▶ **Task instructions**:
Copy all lines containing the string "limit" from the records below.

Entries provided: Begin

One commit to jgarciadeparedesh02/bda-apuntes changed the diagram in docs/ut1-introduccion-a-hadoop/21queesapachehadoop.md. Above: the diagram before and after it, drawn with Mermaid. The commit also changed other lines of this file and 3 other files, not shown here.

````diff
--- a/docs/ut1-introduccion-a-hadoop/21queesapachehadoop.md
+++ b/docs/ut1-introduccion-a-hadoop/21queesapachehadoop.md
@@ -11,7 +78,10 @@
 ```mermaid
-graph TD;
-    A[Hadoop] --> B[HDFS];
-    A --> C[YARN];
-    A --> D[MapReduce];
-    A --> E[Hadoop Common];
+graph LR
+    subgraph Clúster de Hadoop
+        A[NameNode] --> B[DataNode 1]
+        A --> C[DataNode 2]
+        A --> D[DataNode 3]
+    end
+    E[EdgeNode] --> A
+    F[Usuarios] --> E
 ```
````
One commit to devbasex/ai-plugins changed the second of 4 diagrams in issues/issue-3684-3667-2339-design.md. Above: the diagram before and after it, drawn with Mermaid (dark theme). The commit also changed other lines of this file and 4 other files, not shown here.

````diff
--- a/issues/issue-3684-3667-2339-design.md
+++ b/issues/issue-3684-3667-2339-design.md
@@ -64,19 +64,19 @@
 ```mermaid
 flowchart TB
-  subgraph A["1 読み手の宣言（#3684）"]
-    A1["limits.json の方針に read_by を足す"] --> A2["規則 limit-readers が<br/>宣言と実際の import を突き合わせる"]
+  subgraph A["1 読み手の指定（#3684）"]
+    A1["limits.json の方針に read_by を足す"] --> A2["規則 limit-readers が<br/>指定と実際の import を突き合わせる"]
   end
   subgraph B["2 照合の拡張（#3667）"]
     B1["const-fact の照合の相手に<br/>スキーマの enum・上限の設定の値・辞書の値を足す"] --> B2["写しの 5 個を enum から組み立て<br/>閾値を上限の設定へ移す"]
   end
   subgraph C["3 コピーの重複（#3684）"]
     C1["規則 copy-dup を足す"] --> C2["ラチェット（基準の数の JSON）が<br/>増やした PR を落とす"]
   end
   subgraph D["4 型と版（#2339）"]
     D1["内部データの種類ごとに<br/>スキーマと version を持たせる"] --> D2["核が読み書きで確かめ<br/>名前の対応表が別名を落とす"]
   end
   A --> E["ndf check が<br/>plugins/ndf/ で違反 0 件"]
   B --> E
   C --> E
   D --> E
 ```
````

Entries provided: End

▶ **Exercise response**:
-    A1["limits.json の方針に read_by を足す"] --> A2["規則 limit-readers が<br/>宣言と実際の import を突き合わせる"]
+    A1["limits.json の方針に read_by を足す"] --> A2["規則 limit-readers が<br/>指定と実際の import を突き合わせる"]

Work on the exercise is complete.